How do you describe the importance of fishing so as to not overfishing the rivers and seas? In communities living in wary coexistence with dangerous and deadly animals, whose livelihoods depend on harvesting forest produce, how do you convey the importance of ecological preservation? How do you impress upon the need for sustainable logging practices and forest management, to prevent the denudation of forests on the mountains from where rivers flow? In short, how do you convey the actionable ideas of science such that they dictate the behaviours of the community and the individual?

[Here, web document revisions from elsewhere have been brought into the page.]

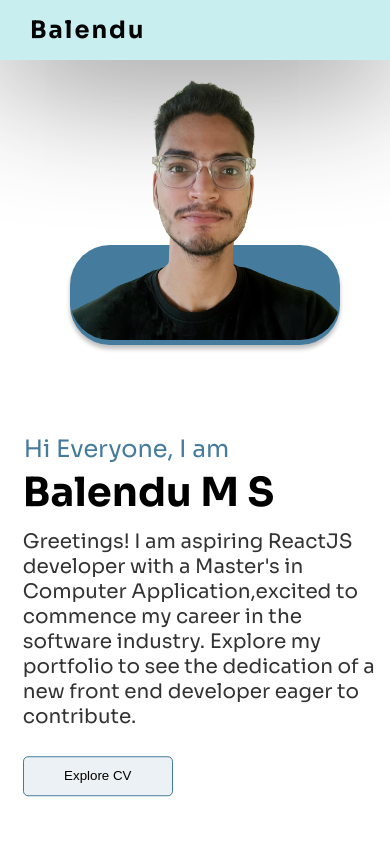
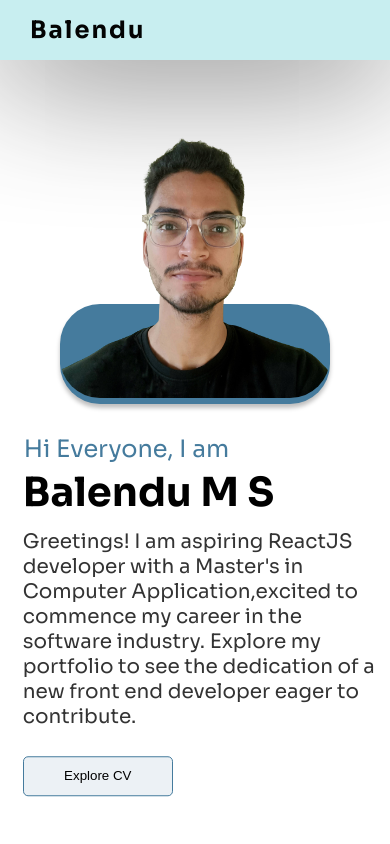
Before and after one commit to Balendu20/PortFolio, a React (Vite) app: page / in a window 390 px wide. Shown: the top 844 px of the page. Built offline with nearby package versions, Linux system fonts and the light colour scheme.

Commit message:
display home

```diff
--- a/src/App.css
+++ b/src/App.css
@@ -384,20 +384,22 @@
   }
 }
 
-@media screen and (max-width: 400px) {
+@media screen and (max-width: 500px) {
   .box-blue {
     visibility: visible;
     width: 270px;
     height: 100px;
     position: absolute;
-    top: 245px;
-    right: 50px;
+    left: 50%;
+    top: 42%;
+    transform: translate(-50%, -50%);
   }
   .mypic {
     visibility: visible;
     position: absolute;
-    top: 50px;
-    right: 50px;
+    left: 50%;
+    top: 30%;
+    transform: translate(-50%, -50%);
     width: 270px;
     height: 290px;
   }
```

Through myths and legends, fables and folktales, stories have been important mediums used by ancient cultures to communicate complex ideas and scientific principles. As Nalini Ramachandran, in her book Gods, Giants & the Geography of India, writes, ‘there is a fair amount of scientific truth hidden in these tales…they describe how certain geographical events occurred years ago or how specific places came to exist.’ She picks myths and folktales from across the country to showcase its diverse landscape, cultural beliefs, and how the stories were used to convey important messages on creation, preservation and destruction. Each chapter begins with a rendition of a myth local to a community or region, which is followed by a section on ‘Connecting the dots’, where the messages of the story are contextualized to traditions, cultures and the language of modern science. In discussing the messages of these ancient tales, she also calls attention to issues the modern world faces such as environmental degradation and climate change. Communities would use stories and traditions tied to cultural norms and divine interventions to pass messages of science, evolution, sustainable practices and conservation down generations. Reconnecting with these stories provides not just a way for young readers to engage with culture and history, but also a way to understand how communities have interacted with their environment.